Enter, which she co-founded with Nour Chamoun. The business model allows people to upload their images in three minutes or less, and then obtains the rights for distribution. After that, makes those images available for use and compensates the photographer in the process. Outlets using these images can then contact the artist for more work.

In the theme of staying ahead of the curve, this reimagined way to share stock photography not only preserved history but also laid the foundation for to become a groundbreaking NFT marketplace. An NFT is a unique or irreplaceable asset—such as a digital photograph—that people buy or sell its ownership. As Hawatmeh put it, money that normally would sit in the middle of artist and buyer only goes to the intellectual property holder and whomever they want to share ownership with.

This makes the market more inclusive as everybody with a camera and front-row seat to societal significance can participate.

“I always felt like there was talent everywhere but that people were struggling to get seen or heard, and I wanted to create a place to bring them in,” said Hawatmeh, whose efforts with landed her and Chamoun on the Forbes 30 under 30 list for media in 2020.

"What I remember most about (Hawatmeh) is her dogged determination.

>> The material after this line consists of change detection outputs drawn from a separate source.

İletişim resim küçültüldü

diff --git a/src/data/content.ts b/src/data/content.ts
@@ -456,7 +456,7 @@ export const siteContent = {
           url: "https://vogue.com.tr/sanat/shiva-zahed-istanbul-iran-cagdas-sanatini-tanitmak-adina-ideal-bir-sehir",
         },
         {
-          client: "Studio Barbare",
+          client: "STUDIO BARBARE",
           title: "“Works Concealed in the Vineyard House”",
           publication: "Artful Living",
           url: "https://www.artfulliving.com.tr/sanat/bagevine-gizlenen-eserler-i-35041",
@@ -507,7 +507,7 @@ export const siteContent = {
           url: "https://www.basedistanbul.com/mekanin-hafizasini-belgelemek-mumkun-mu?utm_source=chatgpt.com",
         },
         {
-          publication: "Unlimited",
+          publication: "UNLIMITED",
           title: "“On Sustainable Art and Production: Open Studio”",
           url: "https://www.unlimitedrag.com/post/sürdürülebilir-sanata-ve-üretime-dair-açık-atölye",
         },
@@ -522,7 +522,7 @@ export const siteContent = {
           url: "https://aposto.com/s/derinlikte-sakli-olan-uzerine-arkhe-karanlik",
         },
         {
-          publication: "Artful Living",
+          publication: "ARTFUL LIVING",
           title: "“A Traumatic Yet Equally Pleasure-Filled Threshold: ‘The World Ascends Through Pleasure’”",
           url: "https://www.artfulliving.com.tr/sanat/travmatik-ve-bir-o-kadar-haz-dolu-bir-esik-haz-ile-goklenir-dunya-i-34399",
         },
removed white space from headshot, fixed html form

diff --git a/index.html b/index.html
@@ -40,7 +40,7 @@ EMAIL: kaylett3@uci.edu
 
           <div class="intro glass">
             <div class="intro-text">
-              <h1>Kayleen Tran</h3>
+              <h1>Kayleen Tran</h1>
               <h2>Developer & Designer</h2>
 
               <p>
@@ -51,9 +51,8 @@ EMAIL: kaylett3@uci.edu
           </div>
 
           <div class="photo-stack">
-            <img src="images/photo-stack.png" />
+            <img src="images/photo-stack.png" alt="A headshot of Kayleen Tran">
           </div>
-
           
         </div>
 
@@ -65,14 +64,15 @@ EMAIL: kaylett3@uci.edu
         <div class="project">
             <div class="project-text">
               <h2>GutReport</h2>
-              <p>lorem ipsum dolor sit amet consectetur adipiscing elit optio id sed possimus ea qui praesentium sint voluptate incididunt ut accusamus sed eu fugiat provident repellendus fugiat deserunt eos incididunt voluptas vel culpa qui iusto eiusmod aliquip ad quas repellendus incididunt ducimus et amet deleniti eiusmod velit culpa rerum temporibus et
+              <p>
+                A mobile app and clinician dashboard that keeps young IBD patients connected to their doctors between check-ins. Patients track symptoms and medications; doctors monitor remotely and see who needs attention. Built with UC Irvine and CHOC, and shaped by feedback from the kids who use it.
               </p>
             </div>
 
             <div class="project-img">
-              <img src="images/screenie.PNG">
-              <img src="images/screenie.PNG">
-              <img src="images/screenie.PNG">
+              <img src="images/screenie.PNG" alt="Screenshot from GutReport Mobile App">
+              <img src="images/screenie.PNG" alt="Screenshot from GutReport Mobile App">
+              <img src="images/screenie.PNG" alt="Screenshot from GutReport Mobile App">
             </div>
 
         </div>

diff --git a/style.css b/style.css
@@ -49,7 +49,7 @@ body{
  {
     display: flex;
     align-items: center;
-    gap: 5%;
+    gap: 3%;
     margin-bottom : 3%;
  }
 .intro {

In the graduate class, she wasn't afraid to put herself out there and generate discussion."

Dina Khoury, Retired GW Professor

Determined not to let another Arab Spring opportunity slip through, Hawatmeh used to collect images that helped tell the worldwide COVID-19 story. In fact, she and Chamoun just released a book called The Year Time Stopped: The Global Pandemic in Photos that shows how different parts of the world responded to the pandemic. The book also showcases other key global moments since 2020 such as environmental issues and the Black Lives Matter movement.

“With my GW framework, I wanted to make sure I wasn’t leaving a corner of the world behind,” said Hawatmeh, who recently spoke virtually to an Elliott School audience about the book.

That attitude stems from being a person of Middle East background growing up in Missouri post-9/11. With the terrorist attacks and subsequent U.S. invasions of Iraq and Afghanistan taking place during her teenage years, Hawatmeh felt like the narrative portrayed by the media and pop culture put the way people saw her into question.  

She felt like it was her job to explain herself and culture in history classes while fighting stigmatization and advocating on behalf of others.

“Growing up in that pressure was a really big motivator to do something bigger than myself,” Hawatmeh said. “I’ve moved it from a painful experience to using my industry to show how much society can change if we try to help people understand things and what people are going through on a human level through images.”

Her ends for international development and human rights were clear, even if the means weren’t always. That’s why recently retired Professor of International Affairs and History Dina Khoury, who specialized in Middle East studies and taught the graduate class Hawatmeh took at GW, encouraged her thesis even when the impacts of social media weren’t as obvious as they are today.

“What I remember most about her is her dogged determination,” said Khoury, whose role in the thesis was pointing Hawatmeh toward the right sources and helping her frame questions. “Social media was just new at that time, and it’s not that I knew much about it either, but I got educated in the process.

“In the graduate class, she wasn’t afraid to put herself out there and generate discussion.”

Over a decade leader, Hawatmeh continues to do just that. She was out front in realizing how social media would soon make cultural awareness even more important as it connected the world at a torrid pace, and she capitalized by building an inclusive global community.

Hawatmeh always had ambitions of making a difference but never quite knew how to make the biggest impact. It turns out she was just waiting on the right source.